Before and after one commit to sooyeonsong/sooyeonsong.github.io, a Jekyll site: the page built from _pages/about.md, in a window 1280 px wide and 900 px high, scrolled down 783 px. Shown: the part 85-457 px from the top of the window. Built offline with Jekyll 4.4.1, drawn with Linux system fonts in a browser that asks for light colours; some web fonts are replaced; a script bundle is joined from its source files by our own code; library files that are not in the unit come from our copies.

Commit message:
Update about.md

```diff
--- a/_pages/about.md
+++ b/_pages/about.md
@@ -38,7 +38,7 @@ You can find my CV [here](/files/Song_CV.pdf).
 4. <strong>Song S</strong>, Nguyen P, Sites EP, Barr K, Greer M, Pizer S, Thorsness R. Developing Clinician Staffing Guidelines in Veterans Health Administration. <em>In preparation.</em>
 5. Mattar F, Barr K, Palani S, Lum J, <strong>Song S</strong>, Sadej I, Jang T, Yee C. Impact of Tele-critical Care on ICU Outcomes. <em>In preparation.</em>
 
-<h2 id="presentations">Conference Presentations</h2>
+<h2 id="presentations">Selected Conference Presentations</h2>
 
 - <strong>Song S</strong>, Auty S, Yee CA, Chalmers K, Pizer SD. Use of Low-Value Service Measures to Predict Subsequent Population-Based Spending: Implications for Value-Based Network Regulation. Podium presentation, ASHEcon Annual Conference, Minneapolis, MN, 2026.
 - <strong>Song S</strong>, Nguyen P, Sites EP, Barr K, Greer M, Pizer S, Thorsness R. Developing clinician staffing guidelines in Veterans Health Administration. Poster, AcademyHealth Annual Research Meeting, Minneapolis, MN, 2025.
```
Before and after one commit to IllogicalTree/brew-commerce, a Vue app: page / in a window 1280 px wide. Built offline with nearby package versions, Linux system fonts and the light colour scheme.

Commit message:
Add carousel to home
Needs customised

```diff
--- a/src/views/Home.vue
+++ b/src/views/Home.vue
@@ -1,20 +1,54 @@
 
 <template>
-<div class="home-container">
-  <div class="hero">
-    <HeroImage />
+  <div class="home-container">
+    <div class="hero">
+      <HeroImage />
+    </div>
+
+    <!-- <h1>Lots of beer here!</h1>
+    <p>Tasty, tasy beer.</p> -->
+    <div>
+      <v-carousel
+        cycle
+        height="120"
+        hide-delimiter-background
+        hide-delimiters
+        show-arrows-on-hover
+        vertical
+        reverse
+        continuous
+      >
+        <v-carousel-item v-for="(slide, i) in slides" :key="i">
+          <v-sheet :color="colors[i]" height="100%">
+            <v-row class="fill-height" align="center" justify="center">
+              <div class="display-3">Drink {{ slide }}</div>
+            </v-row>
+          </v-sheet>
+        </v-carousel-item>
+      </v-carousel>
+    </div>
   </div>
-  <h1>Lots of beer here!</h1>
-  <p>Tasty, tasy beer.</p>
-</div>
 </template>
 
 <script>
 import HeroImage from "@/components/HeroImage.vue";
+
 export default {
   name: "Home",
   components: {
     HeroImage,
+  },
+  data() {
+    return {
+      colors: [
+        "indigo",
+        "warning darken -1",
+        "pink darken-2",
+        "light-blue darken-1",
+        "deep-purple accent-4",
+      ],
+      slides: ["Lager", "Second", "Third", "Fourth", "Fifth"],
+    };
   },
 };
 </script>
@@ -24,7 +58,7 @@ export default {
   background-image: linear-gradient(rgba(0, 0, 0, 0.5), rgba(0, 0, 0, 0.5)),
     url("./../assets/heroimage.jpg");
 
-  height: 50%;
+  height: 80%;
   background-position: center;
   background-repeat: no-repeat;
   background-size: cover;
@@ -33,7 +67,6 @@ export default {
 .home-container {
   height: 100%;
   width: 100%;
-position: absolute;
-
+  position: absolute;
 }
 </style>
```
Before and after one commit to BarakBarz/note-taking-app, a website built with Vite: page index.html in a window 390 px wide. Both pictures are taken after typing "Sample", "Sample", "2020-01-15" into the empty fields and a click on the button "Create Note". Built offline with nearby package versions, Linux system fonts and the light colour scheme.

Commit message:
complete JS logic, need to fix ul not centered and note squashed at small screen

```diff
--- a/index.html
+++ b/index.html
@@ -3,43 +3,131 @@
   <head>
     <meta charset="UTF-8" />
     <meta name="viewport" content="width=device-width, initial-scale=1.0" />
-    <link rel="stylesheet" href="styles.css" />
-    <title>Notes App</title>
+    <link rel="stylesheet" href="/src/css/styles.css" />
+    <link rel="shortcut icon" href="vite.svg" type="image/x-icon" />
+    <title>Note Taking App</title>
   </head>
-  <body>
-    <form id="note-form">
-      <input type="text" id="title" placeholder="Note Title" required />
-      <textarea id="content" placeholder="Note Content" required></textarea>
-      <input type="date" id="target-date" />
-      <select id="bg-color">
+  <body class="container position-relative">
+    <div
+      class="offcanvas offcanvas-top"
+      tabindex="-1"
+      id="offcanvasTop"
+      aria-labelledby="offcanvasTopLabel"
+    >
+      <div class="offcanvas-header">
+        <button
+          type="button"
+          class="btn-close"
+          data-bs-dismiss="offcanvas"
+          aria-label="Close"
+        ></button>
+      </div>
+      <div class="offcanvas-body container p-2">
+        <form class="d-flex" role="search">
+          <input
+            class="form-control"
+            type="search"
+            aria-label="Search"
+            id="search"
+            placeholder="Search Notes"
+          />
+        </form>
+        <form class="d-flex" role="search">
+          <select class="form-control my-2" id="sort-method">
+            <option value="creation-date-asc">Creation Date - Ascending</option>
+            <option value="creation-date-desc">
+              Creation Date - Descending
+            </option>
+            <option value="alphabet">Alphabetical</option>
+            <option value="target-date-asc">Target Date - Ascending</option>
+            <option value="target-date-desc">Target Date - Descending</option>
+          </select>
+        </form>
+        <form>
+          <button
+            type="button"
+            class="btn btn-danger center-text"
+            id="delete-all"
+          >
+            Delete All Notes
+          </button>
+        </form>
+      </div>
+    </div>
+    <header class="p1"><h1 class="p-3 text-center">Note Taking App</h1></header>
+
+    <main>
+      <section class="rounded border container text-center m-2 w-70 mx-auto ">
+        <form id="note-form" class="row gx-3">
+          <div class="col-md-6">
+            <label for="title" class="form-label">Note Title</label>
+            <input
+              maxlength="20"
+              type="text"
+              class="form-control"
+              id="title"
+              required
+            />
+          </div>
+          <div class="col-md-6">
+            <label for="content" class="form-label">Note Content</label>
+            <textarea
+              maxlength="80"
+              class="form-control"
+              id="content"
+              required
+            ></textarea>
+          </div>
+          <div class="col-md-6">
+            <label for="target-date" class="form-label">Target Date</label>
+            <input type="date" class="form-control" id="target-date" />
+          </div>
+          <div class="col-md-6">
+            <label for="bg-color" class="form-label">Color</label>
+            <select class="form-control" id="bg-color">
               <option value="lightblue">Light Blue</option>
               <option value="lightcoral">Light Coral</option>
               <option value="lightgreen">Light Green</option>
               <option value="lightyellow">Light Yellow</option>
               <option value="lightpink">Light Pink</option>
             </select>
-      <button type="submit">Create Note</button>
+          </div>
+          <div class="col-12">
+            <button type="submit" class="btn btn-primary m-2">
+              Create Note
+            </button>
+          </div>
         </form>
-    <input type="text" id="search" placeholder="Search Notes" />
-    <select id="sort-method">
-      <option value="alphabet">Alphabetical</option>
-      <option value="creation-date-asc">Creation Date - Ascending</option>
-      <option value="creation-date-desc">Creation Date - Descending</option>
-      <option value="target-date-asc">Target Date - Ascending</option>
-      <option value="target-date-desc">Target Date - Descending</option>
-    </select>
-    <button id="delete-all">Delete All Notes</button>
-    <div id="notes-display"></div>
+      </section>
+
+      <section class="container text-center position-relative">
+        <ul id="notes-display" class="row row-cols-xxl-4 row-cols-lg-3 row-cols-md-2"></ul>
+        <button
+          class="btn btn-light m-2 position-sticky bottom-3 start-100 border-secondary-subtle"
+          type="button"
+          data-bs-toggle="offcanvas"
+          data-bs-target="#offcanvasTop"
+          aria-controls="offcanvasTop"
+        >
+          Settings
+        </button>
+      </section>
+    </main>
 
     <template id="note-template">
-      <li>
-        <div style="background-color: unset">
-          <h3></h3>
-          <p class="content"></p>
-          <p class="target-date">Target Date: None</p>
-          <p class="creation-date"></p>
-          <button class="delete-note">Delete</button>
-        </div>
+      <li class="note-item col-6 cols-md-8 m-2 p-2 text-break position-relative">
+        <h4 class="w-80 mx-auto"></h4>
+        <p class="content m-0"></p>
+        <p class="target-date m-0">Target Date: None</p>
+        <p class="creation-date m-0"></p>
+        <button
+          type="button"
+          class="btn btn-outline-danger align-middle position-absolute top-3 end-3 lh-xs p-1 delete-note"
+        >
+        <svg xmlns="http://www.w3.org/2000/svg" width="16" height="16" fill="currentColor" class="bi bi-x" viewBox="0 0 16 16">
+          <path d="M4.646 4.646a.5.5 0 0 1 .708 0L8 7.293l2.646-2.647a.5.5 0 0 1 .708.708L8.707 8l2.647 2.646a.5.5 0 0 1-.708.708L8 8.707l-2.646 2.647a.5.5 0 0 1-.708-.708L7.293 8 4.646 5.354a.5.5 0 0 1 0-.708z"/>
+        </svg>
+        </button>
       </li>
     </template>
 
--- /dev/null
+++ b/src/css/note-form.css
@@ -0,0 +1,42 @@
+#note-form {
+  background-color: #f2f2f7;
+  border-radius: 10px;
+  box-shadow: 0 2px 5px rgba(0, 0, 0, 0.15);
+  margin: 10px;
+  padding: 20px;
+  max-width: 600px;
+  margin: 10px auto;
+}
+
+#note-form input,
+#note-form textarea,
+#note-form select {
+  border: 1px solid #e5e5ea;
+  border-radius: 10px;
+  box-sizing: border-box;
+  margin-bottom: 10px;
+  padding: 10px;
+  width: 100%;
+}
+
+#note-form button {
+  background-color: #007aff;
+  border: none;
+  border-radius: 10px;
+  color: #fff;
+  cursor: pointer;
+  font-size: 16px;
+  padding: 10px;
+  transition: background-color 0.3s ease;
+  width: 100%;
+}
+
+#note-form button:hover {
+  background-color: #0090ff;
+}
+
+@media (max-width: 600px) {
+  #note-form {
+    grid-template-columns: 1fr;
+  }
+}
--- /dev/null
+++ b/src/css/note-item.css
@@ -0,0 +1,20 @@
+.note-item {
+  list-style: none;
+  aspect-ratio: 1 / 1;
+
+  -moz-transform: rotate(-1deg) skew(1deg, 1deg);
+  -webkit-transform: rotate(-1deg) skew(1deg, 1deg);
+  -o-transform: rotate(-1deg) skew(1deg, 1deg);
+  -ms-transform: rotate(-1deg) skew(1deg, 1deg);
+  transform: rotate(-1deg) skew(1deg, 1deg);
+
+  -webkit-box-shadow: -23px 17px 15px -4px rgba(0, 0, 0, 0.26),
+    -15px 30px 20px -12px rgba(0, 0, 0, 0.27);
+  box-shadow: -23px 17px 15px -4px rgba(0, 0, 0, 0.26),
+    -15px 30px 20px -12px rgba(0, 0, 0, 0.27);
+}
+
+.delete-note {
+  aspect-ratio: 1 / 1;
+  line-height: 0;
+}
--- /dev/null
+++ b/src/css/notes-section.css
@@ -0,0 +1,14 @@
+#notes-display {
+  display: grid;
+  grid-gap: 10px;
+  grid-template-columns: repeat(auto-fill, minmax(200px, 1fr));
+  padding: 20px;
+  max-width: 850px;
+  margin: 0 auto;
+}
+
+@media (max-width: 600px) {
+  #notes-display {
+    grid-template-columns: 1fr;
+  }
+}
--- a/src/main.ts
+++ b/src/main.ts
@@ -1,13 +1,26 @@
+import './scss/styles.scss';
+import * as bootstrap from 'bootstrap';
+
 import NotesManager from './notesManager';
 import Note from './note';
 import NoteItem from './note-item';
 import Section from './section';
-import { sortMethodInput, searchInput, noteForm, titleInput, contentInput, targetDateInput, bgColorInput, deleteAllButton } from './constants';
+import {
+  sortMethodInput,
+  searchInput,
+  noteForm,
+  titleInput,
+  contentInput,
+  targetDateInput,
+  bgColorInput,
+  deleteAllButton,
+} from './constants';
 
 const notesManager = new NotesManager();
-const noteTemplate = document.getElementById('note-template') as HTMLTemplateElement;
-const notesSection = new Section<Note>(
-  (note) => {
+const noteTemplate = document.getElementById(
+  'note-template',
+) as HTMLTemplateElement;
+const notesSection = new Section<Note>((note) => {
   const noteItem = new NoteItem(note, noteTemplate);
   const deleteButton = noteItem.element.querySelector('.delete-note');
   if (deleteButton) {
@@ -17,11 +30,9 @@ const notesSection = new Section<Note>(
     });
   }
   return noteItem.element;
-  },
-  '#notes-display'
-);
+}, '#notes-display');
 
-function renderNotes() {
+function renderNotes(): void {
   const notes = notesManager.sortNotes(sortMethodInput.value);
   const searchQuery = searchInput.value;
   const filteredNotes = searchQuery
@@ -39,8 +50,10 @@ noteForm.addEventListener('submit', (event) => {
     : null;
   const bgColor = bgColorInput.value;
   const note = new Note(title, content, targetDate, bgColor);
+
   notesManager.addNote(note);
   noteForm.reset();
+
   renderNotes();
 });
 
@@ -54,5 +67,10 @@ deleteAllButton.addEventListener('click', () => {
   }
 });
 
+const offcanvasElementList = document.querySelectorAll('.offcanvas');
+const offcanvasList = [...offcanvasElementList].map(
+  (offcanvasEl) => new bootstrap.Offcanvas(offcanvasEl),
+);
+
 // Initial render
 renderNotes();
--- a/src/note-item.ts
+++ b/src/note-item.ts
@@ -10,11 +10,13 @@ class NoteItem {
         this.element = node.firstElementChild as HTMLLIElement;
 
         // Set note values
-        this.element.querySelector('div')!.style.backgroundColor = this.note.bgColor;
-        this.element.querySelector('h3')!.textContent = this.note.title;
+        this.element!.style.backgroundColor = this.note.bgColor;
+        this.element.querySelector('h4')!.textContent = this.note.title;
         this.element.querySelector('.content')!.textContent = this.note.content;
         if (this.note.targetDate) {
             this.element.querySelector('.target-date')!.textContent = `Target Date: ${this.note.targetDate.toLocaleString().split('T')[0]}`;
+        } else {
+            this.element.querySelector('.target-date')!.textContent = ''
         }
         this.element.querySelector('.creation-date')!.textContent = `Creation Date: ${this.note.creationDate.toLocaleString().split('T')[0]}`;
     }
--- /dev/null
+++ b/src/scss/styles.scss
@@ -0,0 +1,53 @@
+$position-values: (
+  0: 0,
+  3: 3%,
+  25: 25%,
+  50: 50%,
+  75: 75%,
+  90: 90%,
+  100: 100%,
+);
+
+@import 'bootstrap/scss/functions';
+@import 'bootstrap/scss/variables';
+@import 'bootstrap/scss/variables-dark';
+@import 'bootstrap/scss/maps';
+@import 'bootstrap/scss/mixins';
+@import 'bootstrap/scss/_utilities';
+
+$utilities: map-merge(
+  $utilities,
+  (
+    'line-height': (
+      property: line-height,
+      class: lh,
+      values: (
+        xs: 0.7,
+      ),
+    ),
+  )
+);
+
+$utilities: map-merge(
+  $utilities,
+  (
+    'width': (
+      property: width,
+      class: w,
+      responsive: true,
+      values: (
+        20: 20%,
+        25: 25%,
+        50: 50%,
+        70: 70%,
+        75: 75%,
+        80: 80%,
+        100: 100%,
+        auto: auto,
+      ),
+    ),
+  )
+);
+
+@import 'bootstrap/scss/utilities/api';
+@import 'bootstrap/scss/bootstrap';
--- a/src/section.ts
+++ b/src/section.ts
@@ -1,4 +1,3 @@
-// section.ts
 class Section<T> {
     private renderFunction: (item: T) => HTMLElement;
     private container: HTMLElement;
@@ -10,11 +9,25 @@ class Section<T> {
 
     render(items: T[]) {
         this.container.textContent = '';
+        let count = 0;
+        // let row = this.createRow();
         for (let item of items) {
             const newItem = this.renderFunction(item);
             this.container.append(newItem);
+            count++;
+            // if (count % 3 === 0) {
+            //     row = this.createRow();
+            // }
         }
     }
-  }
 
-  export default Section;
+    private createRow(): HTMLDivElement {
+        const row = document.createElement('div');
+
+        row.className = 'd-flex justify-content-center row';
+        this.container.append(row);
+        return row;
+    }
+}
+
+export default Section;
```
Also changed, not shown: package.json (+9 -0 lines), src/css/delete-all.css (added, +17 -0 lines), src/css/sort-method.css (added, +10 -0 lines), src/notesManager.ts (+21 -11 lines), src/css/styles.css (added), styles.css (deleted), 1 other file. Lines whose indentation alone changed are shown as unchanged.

◇ ◇ ◇

_Task description_
Exactly how many lines in the data above contain the word "body"? Respond with the number and nothing more.

_Response area_
3